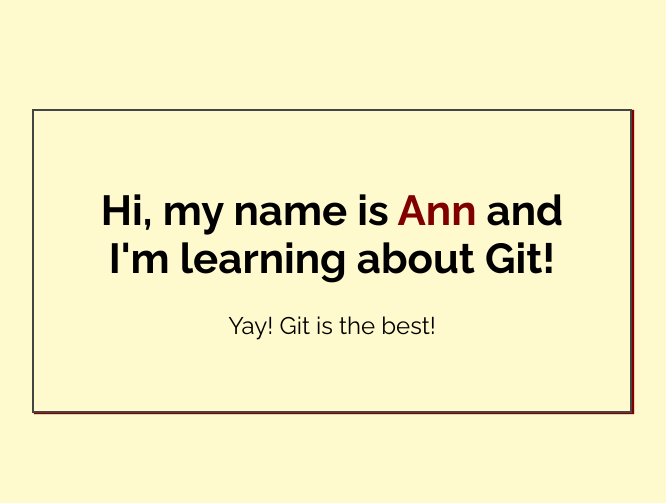
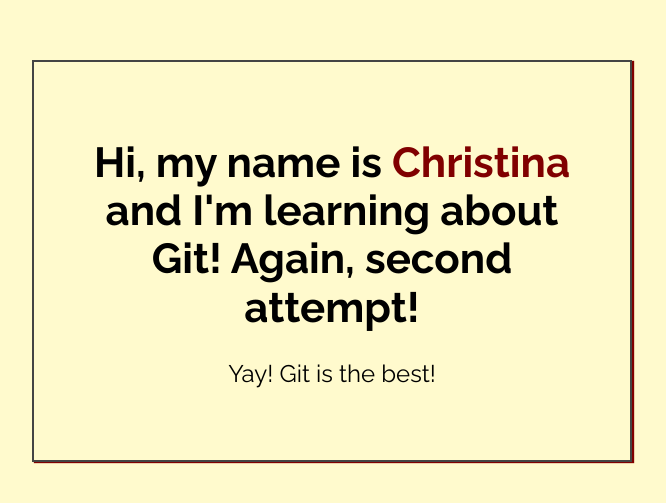
Before and after one commit to CDD25/my-first-repo2, a plain HTML site: page index.html in a window 1280 px wide. Shown: the part 139-642 px from the top of the page, without its empty margins (308-974 px from the left). Drawn offline with Linux system fonts and the light colour scheme.

Commit message:
Added name to index.html

```diff
--- a/index.html
+++ b/index.html
@@ -14,7 +14,7 @@
 <body>
 
     <div class="greeting">
-        <h1>Hi, my name is <span class="highlight">Ann</span> and I'm learning about Git! </h1>
+        <h1>Hi, my name is <span class="highlight">Christina</span> and I'm learning about Git! Again, second attempt! </h1>
 
         <p>Yay! Git is the best!</p>
     </div>
```
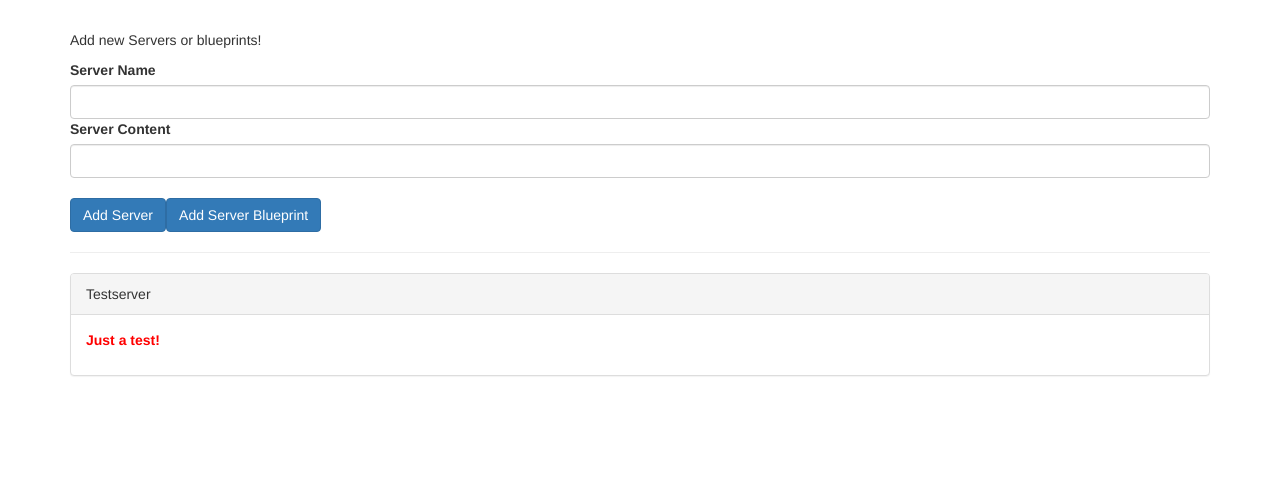
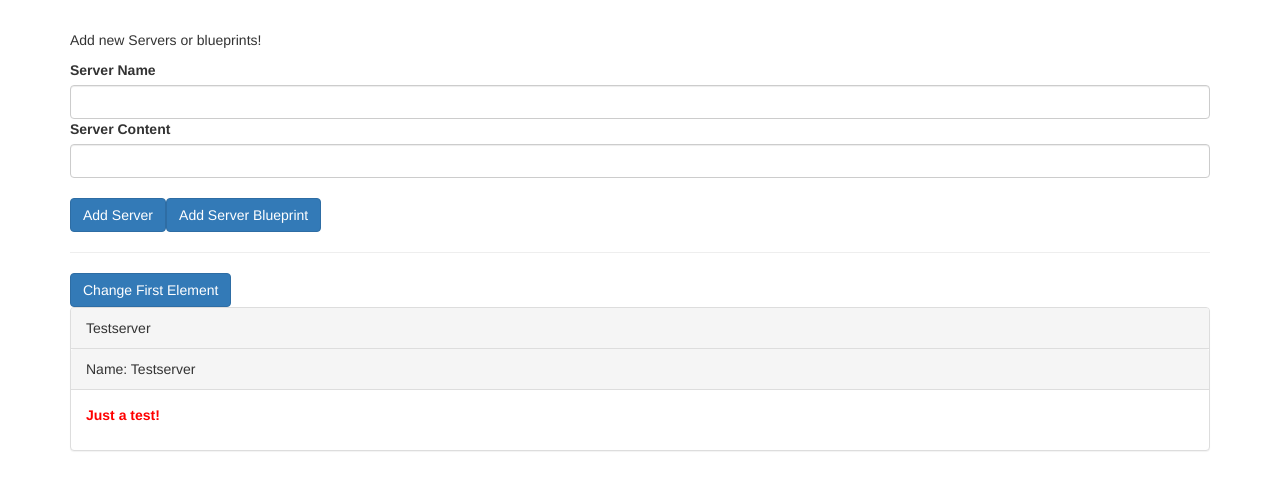
Before and after one commit to neulxy/DatabindingDeepDive, an Angular app: page / in a window 1280 px wide. Shown: the top 490 px of the page. Built offline with nearby package versions, Linux system fonts and the light colour scheme.

Commit message:
an ngOnChanges example; we can's see changes on objects as they are reference types and serverElement doesn't change when serverElement.name changed

```diff
--- a/src/app/app.component.html
+++ b/src/app/app.component.html
@@ -6,9 +6,13 @@
   <hr />
   <div class="row">
     <div class="col-xs-12">
+      <button class="btn btn-primary" (click)="onChangeFirst()">
+        Change First Element
+      </button>
       <app-server-element
         *ngFor="let serverElement of serverElements"
         [srvElement]="serverElement"
+        [name]="serverElement.name"
       >
         <p>
           <strong *ngIf="serverElement.type === 'server'" style="color: red">{{
--- a/src/app/app.component.ts
+++ b/src/app/app.component.ts
@@ -25,4 +25,8 @@ export class AppComponent {
       content: serverData.serverContent,
     });
   }
+
+  onChangeFirst() {
+    this.serverElements[0].name = 'Changed';
+  }
 }
--- a/src/app/server-element/server-element.component.html
+++ b/src/app/server-element/server-element.component.html
@@ -1,5 +1,6 @@
 <div class="panel panel-default">
   <div class="panel-heading">{{ element.name }}</div>
+  <div class="panel-heading">{{ "Name: " + name }}</div>
   <div class="panel-body">
     <ng-content></ng-content>
   </div>
--- a/src/app/server-element/server-element.component.ts
+++ b/src/app/server-element/server-element.component.ts
@@ -19,6 +19,7 @@ export class ServerElementComponent implements OnInit, OnChanges {
     name: string;
     content: string;
   };
+  @Input('name') name: string;
 
   constructor() {
     console.log('constructor called!');
```
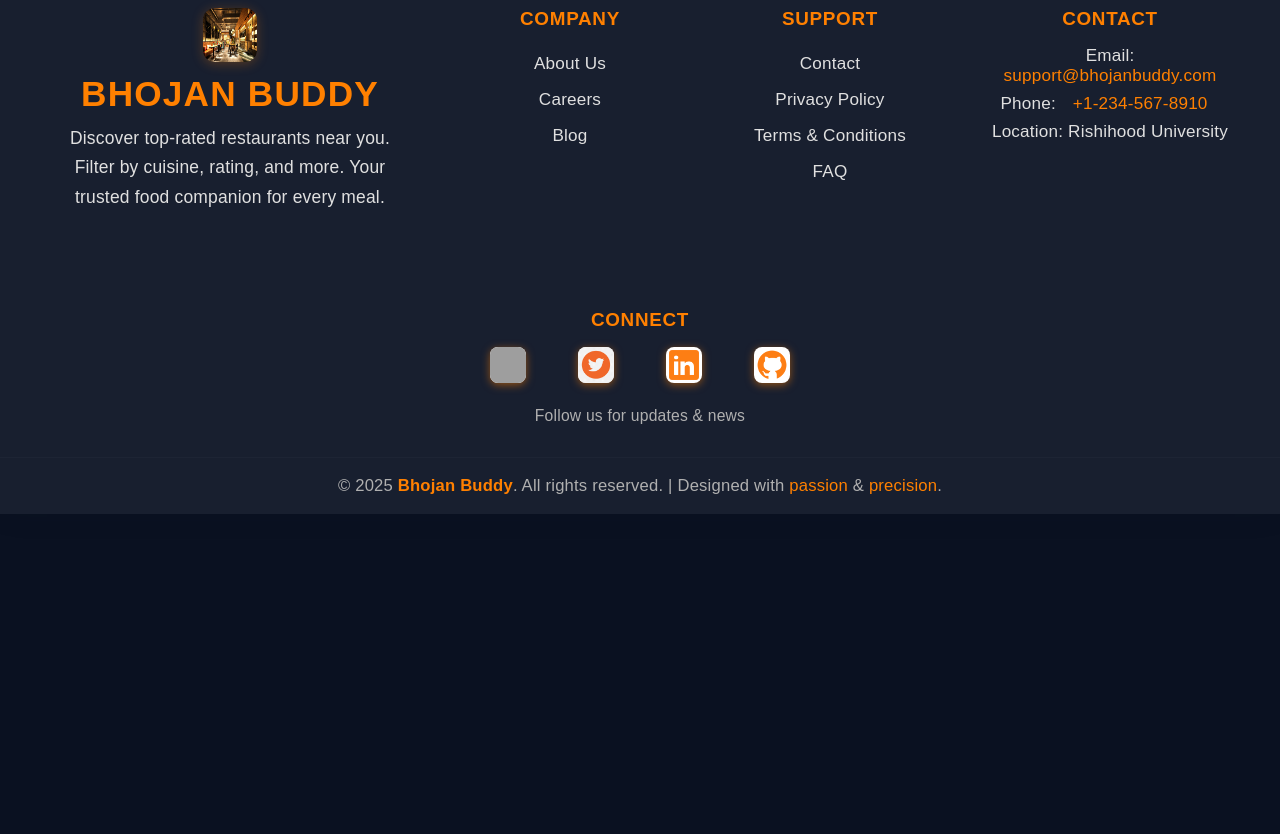
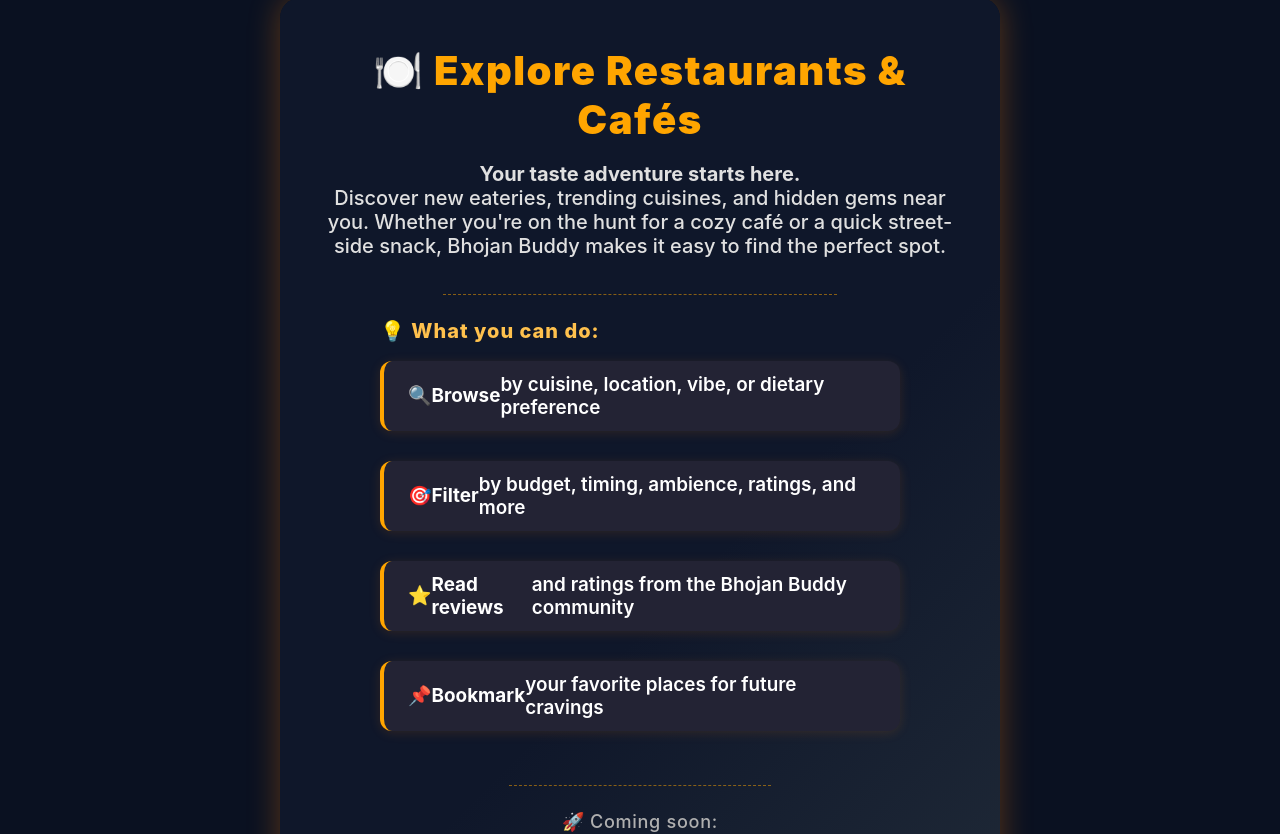
Before and after one commit to Saksham-9898/BhojanBuddy, a React (Vite) app: page / in a window 1280 px wide. Shown: the part 3332-4166 px from the top of the page. Before the commit the page ends 3846 px from the top, so only its background shows below. Built offline with nearby package versions, Linux system fonts and the light colour scheme; grey boxes are pictures that could not be loaded.

Commit message:
ADDED EXPLORE SECTION

```diff
--- a/src/App.jsx
+++ b/src/App.jsx
@@ -8,6 +8,7 @@
 import Signup from './components/Signup';
 import Loader from './components/Loader';
 import { createBrowserRouter, RouterProvider } from 'react-router-dom'
+import Explore from './components/Explore';
 
 const router = createBrowserRouter([
   {
@@ -30,6 +31,10 @@
     path: '/signup',
     element: <><Navbar/><Signup/><Footer/></>
   },
+  {
+    path: '/explore',
+    element: <><Navbar/><Explore/><Footer/></>
+  },
 ])
 
 function App() {
--- /dev/null
+++ b/src/components/Explore.jsx
@@ -0,0 +1,45 @@
+import React from 'react';
+import './explore.css';
+
+function Explore() {
+  return (
+    <div
+      className="explore-section animate-about-fadeIn"
+    >
+      <h2>
+        <span role="img" aria-label="explore">🍽️</span> Explore Restaurants & Cafés
+      </h2>
+      <p>
+        <b>Your taste adventure starts here.</b><br/>
+        Discover new eateries, trending cuisines, and hidden gems near you. Whether you're on the hunt for a cozy café or a quick street-side snack, Bhojan Buddy makes it easy to find the perfect spot.
+      </p>
+      <hr />
+      <div className="explore-features">
+        <h4>💡 What you can do:</h4>
+        <ul className="explore-list">
+          <li>
+            🔍 <b>Browse</b> by cuisine, location, vibe, or dietary preference
+          </li>
+          <li>
+            🎯 <b>Filter</b> by budget, timing, ambience, ratings, and more
+          </li>
+          <li>
+            ⭐ <b>Read reviews</b> and ratings from the Bhojan Buddy community
+          </li>
+          <li>
+            📌 <b>Bookmark</b> your favorite places for future cravings
+          </li>
+        </ul>
+      </div>
+      <hr style={{width:'40%'}} />
+      <div className="explore-coming">
+        <h4>🚀 <span>Coming soon:</span></h4>
+        <span>
+          An interactive restaurant & café explorer with live maps and smart recommendations!
+        </span>
+      </div>
+    </div>
+  );
+}
+
+export default Explore;
--- a/src/components/Home.jsx
+++ b/src/components/Home.jsx
@@ -6,6 +6,7 @@
 import HeroSection from './HeroSection'
 import HowItWorks from './how it works';
 // import OTPCard from './OTPCard';
+import Explore from './Explore';
 
 function Home() {
   return (
@@ -15,6 +16,7 @@
       <div className="animate-fadeInUp"><WhyChooseUs /></div>
       <div className="animate-fadeInUp"><HowItWorks /></div>
       <div className="animate-fadeInUp"><TestimonialCarousel /></div>
+      <div className="animate-fadeInUp"><Explore /></div>
       <div className="animate-fadeInUp"><Footer /></div>
       {/* <div className="animate-fadeInUp"><OTPCard /></div> */}
     </>
--- a/src/components/Navbar.jsx
+++ b/src/components/Navbar.jsx
@@ -110,7 +110,7 @@
       </div>
         <ul className="nav-links">
         <li><Link to='/'>Home</Link></li>
-        <li><Link to="#">Explore</Link></li>
+        <li><Link to='/explore'>Explore</Link></li>
         <li><Link to='/About'>About Us</Link></li>
         <li><Link to='/Contact'>Contact</Link></li>
         </ul>
--- /dev/null
+++ b/src/components/explore.css
@@ -0,0 +1,135 @@
+.explore-section {
+  background: linear-gradient(135deg, #0f172a 60%, #1f2937 100%);
+  border-radius: 20px;
+  box-shadow: 0 0 32px 0 #ff800055;
+  padding: 3rem 2rem;
+  max-width: 720px;
+  margin: 48px auto;
+  color: #e0e0e0;
+  position: relative;
+  min-height: 60vh;
+  display: flex;
+  flex-direction: column;
+  align-items: center;
+  justify-content: center;
+}
+
+.explore-section h2 {
+  font-size: 2.5rem;
+  color: #ffa500;
+  font-weight: 900;
+  margin-bottom: 18px;
+  text-align: center;
+  letter-spacing: 1.5px;
+}
+
+.explore-section p {
+  color: #e0e0e0;
+  font-size: 1.25rem;
+  text-align: center;
+  margin-bottom: 18px;
+  font-weight: 500;
+}
+
+.explore-section hr {
+  width: 60%;
+  border: none;
+  border-top: 1.5px dashed #ffa500;
+  margin: 18px 0 24px 0;
+  opacity: 0.5;
+}
+
+.explore-section .explore-features {
+  width: 100%;
+  max-width: 520px;
+  margin: 0 auto 18px auto;
+}
+
+.explore-section .explore-features h4 {
+  color: #ffc14d;
+  font-size: 1.25rem;
+  margin-bottom: 18px;
+  font-weight: 800;
+  letter-spacing: 1px;
+  text-align: left;
+}
+
+.explore-section .explore-list {
+  list-style: none;
+  padding: 0;
+  margin: 0;
+  color: #e0e0e0;
+  font-size: 1.09rem;
+  font-weight: 500;
+  display: flex;
+  flex-direction: column;
+  gap: 12px;
+}
+
+.explore-section .explore-list li {
+  border-left: 4px solid #ffa500;
+  background: #232334;
+  border-radius: 12px;
+  padding: 12px 24px;
+  margin-bottom: 18px;
+  color: #fff;
+  font-size: 1.18rem;
+  font-weight: 600;
+  box-shadow: 0 2px 12px #ff800022;
+  display: flex;
+  align-items: center;
+  transition: box-shadow 0.2s, background 0.2s;
+}
+
+.explore-section .explore-list li b {
+  color: #fff;
+  font-weight: 700;
+}
+
+.explore-section .explore-list li:hover {
+  box-shadow: 0 4px 24px #ff800044;
+  background: #181f2f;
+}
+
+.explore-section .explore-coming {
+  width: 100%;
+  text-align: center;
+  margin: 0 auto;
+}
+
+.explore-section .explore-coming h4 {
+  color: #ffa500;
+  font-weight: 800;
+  font-size: 1.13rem;
+  margin-bottom: 10px;
+  letter-spacing: 0.7px;
+}
+
+.explore-section .explore-coming span {
+  color: #b0b0b0;
+  font-size: 1.13rem;
+  font-weight: 500;
+}
+
+@media (max-width: 900px) {
+  .explore-section {
+    max-width: 98vw;
+    padding: 2.2rem 0.7rem;
+  }
+}
+
+@media (max-width: 600px) {
+  .explore-section {
+    max-width: 100vw;
+    padding: 1.2rem 0.2rem;
+    border-radius: 12px;
+  }
+  .explore-section .explore-list li {
+    font-size: 1rem;
+    padding: 10px 10px;
+    margin-bottom: 12px;
+  }
+  .explore-section h2 {
+    font-size: 1.3rem;
+  }
+}
```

§ Your goal:
Give only the number of lines in the material above where the string "border" appears.

§ Output for this exercise:
6